Fractals and the Meaning of Life

Date:  Sunday, November 14, 2010
Speaker:  Bill Bynum

 Bill Bynum is an Associate Professor of Mathematics at Westminster College where he has taught for over 20 years. He received his MA in mathematics from the University of Colorado with a focus on set theory and logic. He has taught a broad range of courses including such unique offerings as Probability and Gambling and a course in fractals where his students developed a workshop to present to local high school students. He has also developed a tutoring program bringing Westminster calculus students to East High. He is married to Clarence Bynum and has three sons – Phinehas, Daniel, and Lucius.

Fractals are stunningly beautiful geometric objects simply created by the repetition of a basic operation and have properties including self-similarity and infinite complexity. Fractal-like structures appear around us in clouds, mountains, and plants. Computer generated fractals mesmerize with their intricate patterns. Fractals have been used to describe such complex systems as the weather and stock market fluctuations. In this presentation, we learn how fractals are created and how fractals help explain our world by exploring such famous examples as the Sierpinski Triangle, Koch Curve, and the Mandelbrot Set.”

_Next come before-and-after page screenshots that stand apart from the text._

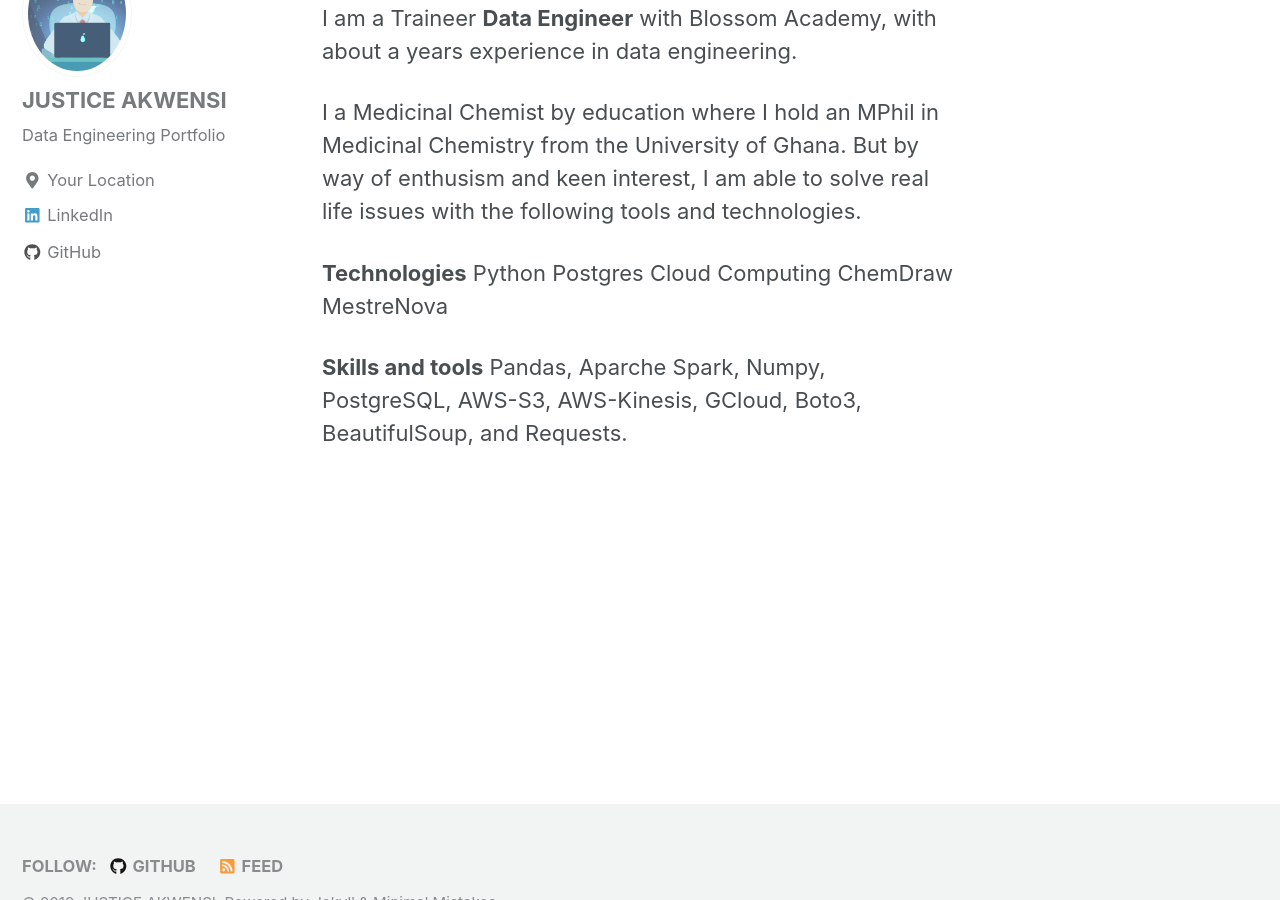
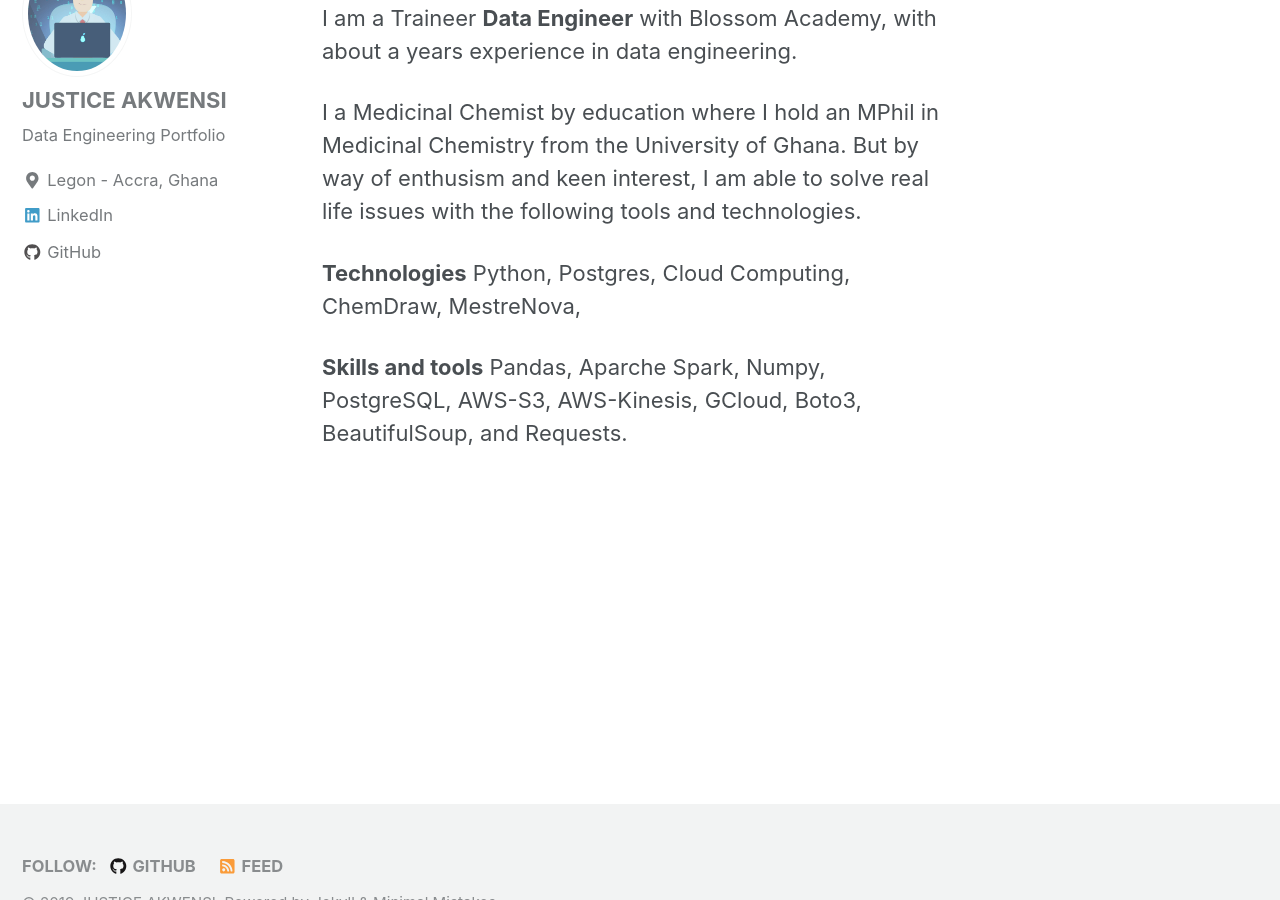
Before and after one commit to Akwensi/akwensi.github.io, a Jekyll site: the page built from _pages/about.md, in a window 1280 px wide and 900 px high, scrolled down 914 px. Built offline with Jekyll 4.4.1, drawn with Linux system fonts in a browser that asks for light colours; nearby versions of some CDN libraries.

Commit message:
location changes

```diff
--- a/_config.yml
+++ b/_config.yml
@@ -87,7 +87,7 @@ author:
   name             : "JUSTICE AKWENSI"
   avatar           : "/images/biobio.jpg" # path of avatar image, e.g. "/assets/images/bio-photo.jpg"
   bio              : "Data Engineering Portfolio"
-  location         : "Your Location"
+  location         : "Legon - Accra, Ghana"
   email            :
   uri              :
   home             : # null (default), "absolute or relative url to link to author home"
--- a/_pages/about.md
+++ b/_pages/about.md
@@ -10,11 +10,11 @@ I am a Traineer **Data Engineer** with Blossom Academy, with about a years exper
 I a Medicinal Chemist by education where I hold an MPhil in Medicinal Chemistry from the University of Ghana. But by way of enthusism and keen interest, I am able to solve real life issues with the following tools and technologies.
 
 **Technologies**
-Python
-Postgres
-Cloud Computing
-ChemDraw
-MestreNova
+Python,
+Postgres,
+Cloud Computing,
+ChemDraw,
+MestreNova,
 
 **Skills and tools**
 Pandas, Aparche Spark, Numpy, PostgreSQL, AWS-S3, AWS-Kinesis, GCloud, Boto3, BeautifulSoup, and Requests.
```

Recommended reading and resources:
The “Fractals” entry in Wikipedia is a great place to start online:
James Gleick. Chaos: Making a New Science. New York: Viking. 1987. ISBN 0670811785.
Nigel Lesmoir-Gordon and Ralph Edney. Introducing Fractal Geometry. Totem Books. ISBN 1840467134.
Benoit Mandelbrot. The Fractal Geometry of Nature. New York: W. H. Freeman and Company. 1983. ISBN 0717611869